The House of Representatives passed the much-debated bill on the legalization of cannabis under the Marijuana Opportunity Reinvestment and Expungement Act, or MORE Act, in the U.S.
The legislation bill was approved by 228-164 votes in the House supporting the legalization of Marijuana. This includes 5 votes from the Republican party joining the majority of the Democrats in support of the measure.
If approved by the Republican-led Senate, Cannabis would be removed from the Controlled Substances Act and would create an obstacle-free road for:
- Address the current banking and tax woes
- Strikeout some cannabis offenses
- Diversify the distribution efforts
“It is the right thing to do. For too long, the war on drugs has targeted young people, especially Black people, and rejected the advice of experts. Public acceptance is at an all-time high. This is an idea whose time has come.” said co-sponsor of the MORE Act, Rep. Earl Blumenauer, D-Ore., co-chair of the Congressional Cannabis Caucus.
“For decades, discriminatory cannabis policies have perpetuated yet another form of systemic racism in America, and this legislation will begin the process of restorative justice for those most harmed,” said Rep. Barbara Lee, D-Calif., who co-sponsored the bill with Blumenauer.
Prior to the House Voting on Friday, Debbie Lesko, R-Ariz. said on Thursday that she “intended to vote against the MORE Act”.
“Not only is this a dereliction of duty, the bill is simply bad policy. It does nothing to deter the use of marijuana by children, fails to require a warning label on the health risks posed by marijuana, and disregards science that shows marijuana directly affects parts of the brain responsible for memory and learning.” Lesko was quoted saying.
As president-elect Joe Biden and California Democratic Sen. Kamala Harris are in support of the decriminalization of Marijuana, the Republican-controlled Senate is planning on rejecting the bill.
“It’s an unserious bill that was voted on in an unserious manner and we rest easily knowing there is zero interest in moving this bill in the Senate and zero interest in supporting it in either the current administration or the incoming one,” Kevin Sabet, president and co-founder of Smart Approaches to Marijuana, which opposes marijuana legalization.
Despite research suggesting that Marijuana can be addictive in the long term, some say that the drug needs to be tested, and more research is needed to understand the positive and negative side effects on human beings.
A spokesperson of the Democratic party stated, that in 2021, the Biden-led Senate plans to reschedule Marijuana as Schedule 2 Drugs.
If approved by the Senate, the legalization would help reduce the discrepancies between the state and federal governments. Marijuana is already legal for recreational and medicinal purposes in over 45 states.
However, drug experts say that “the bill has less than a snowball’s chance of passage in the Senate”.

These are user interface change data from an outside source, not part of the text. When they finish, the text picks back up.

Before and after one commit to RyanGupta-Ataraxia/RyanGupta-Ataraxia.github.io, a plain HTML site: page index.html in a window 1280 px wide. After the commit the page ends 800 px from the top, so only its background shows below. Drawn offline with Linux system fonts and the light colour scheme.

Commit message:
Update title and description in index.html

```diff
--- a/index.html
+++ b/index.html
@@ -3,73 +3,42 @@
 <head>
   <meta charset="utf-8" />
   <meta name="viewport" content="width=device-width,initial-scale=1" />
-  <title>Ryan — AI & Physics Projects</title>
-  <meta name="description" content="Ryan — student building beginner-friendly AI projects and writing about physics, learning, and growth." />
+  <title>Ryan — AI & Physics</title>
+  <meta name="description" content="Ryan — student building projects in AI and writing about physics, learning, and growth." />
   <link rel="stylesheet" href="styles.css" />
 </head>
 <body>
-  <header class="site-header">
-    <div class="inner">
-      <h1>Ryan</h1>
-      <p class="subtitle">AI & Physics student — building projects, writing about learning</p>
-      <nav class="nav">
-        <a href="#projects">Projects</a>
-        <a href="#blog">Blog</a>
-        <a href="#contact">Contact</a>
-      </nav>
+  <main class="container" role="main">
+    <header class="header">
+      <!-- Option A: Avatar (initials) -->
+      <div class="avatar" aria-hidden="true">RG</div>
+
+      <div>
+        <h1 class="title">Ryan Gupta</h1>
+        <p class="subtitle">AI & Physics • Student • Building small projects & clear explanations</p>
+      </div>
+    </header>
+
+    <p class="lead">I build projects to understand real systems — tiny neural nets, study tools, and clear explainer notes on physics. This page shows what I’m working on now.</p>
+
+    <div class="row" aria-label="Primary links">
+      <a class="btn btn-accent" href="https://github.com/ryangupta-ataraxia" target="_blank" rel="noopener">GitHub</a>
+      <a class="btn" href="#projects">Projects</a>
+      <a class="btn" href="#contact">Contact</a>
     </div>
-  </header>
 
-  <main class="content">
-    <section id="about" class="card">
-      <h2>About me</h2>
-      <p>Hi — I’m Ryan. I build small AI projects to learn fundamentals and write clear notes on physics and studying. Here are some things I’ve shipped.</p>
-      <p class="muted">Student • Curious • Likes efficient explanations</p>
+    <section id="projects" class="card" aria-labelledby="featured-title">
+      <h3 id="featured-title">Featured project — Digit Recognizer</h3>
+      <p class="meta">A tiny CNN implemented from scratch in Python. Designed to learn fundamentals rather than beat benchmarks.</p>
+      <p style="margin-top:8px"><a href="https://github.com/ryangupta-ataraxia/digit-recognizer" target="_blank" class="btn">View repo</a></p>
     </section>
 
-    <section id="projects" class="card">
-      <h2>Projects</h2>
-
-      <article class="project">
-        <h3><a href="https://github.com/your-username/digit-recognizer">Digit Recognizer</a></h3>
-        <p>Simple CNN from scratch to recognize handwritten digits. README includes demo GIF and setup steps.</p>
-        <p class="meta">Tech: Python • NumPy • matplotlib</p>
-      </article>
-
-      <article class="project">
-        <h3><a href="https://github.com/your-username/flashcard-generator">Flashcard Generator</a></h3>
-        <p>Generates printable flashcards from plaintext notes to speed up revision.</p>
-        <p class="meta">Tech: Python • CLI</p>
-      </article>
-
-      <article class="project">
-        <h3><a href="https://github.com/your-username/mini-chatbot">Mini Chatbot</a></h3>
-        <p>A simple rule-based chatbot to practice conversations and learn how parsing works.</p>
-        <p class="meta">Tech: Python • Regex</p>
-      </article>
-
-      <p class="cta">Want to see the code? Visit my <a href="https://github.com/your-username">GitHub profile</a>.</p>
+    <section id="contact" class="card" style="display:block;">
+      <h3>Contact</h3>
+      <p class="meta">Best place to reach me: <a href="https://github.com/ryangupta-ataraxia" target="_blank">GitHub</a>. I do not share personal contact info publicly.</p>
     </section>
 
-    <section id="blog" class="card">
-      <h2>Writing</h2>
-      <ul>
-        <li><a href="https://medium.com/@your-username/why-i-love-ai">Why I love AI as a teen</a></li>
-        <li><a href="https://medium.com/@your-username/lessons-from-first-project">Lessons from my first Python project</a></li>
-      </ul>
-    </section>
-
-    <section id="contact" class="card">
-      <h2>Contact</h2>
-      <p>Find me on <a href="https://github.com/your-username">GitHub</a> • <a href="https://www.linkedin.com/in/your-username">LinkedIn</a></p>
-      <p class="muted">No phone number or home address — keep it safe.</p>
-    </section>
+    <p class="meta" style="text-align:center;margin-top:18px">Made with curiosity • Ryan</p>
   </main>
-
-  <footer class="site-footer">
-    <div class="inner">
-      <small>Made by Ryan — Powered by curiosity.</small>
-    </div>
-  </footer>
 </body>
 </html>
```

“Any bill not signed into law by the time Congress adjourns on January 3 will have to be reintroduced, so that most likely will be the fate for the MORE Act or any other prominent cannabis-centric legislation”, said Jodi Avergun, a former US Drug Enforcement Administration chief of staff.
More updates to unfold soon.